For Immediate Release, August 26, 2021


Brett Hartl, (202) 817-8121,

House Democrats to Provide $100 Million for Critically Endangered Species in Reconciliation Bill

WASHINGTON— In a memo released today by the House Natural Resources Committee, House Democrats will provide $550 million to the U.S. Fish and Wildlife Service in the upcoming budget reconciliation package, including $100 million for some of the most critically imperiled species in the United States.

The legislation will include $25 million to conserve and restore four of the most imperiled types of endangered species in the United States: butterflies, eastern freshwater mussels, Southwest desert fish and Hawaiian plants.

“This is the largest investment in the recovery of endangered species in a generation, and I couldn’t be more thrilled,” said Brett Hartl, government affairs director at the Center for Biological Diversity. “If we’re going to tackle the extinction crisis and save these incredible species from the brink, this is exactly the type of bold action that’s needed.”

The reconciliation language mirrors Chairman Raúl Grijalva’s Extinction Prevention Act of 2021 (H.R. 3396), which would fund on-the-ground conservation actions to stabilize the four groups of struggling endangered species.

A 2016 study found that Congress only provides approximately 3.5% of the estimated funding the Fish and Wildlife Service’s scientists say is needed to recover species.

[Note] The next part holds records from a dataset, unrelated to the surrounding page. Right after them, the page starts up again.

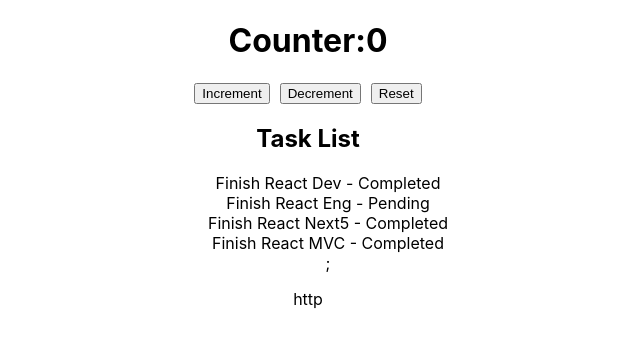
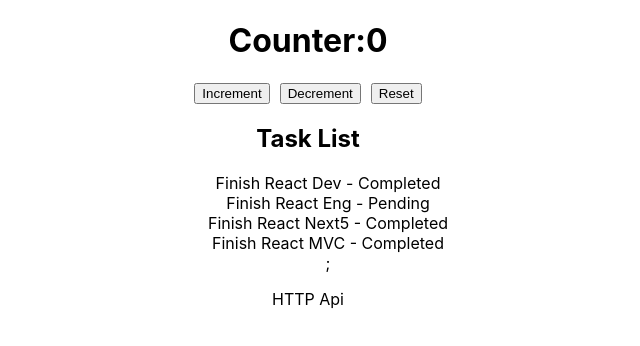
Before and after one commit to arafat-fullstackdev/React-JS-Multiple-Projects, a React (Create React App) app: page / in a window 1280 px wide. Shown: the top 346 px of the page, without its empty margins (332-972 px from the left). Built offline with nearby package versions, Linux system fonts and the light colour scheme; no server answers.

Commit message:
Add Axeios for http req

```diff
--- a/src/App.js
+++ b/src/App.js
@@ -2,7 +2,8 @@
 import './App.css';
 import Counter from './components/counterApp/counter';
 import Task from './components/taskApp/Task';
-import Http from './components/http/http';
+import Https from './components/http/HttpApi';
+
 
 
 function App() {
@@ -10,7 +11,7 @@
     <div className="App">
       <Counter/>
       <Task/>
-      <Http/>
+      <Https/>
     </div>
   );
 }
--- /dev/null
+++ b/src/components/http/HttpApi.jsx
@@ -0,0 +1,21 @@
+import {useEffect} from 'react';
+import axios from 'axios';
+
+const URL = "https://jsonplaceholder.typicode.com/posts";
+const  Https = () => {
+    useEffect(()=> {
+    // logic building http req
+    axios
+    .get(URL)
+    .then((post) =>{
+      console.log(post);
+    })
+    .catch((err)=>{})
+    console.log('http from api')
+    },[])
+  return (
+    <div>HTTP Api</div>
+  )
+}
+
+export default Https;
--- a/src/components/http/http.jsx
+++ /dev/null
@@ -1,13 +0,0 @@
-import {useEffect} from 'react';
-
-const  Http = () => {
-    useEffect(()=> {
-    // logic building
-    console.log('http from api')
-    },[])
-  return (
-    <div>http</div>
-  )
-}
-
-export default Http;
```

Roughly 1 in 4 species receives less than $10,000 a year toward recovery, and many of the endangered species that will benefit from this funding receive nothing for recovery in a given year.

The legislation will also provide an additional $240 million for Endangered Species Act activities, including $150 million for recovery plans, $50 million for Habitat Conservation Plans and $40 million for interagency consultations.

“The Fish and Wildlife Service has been operating on a shoestring budget for decades, and we’ve lost species to extinction because of it,” said Hartl. “The American people care deeply about saving life on Earth, and it’s fantastic to see Congress finally addressing the historic shortfalls in funding for wildlife conservation.”

Also included in the committee’s allocation is $100 million for climate change mitigation, $100 million for protecting and restoring grasslands, and $10 million for wildlife corridors.

The Center for Biological Diversity is a national, nonprofit conservation organization with more than 1.7 million members and online activists dedicated to the protection of endangered species and wild places.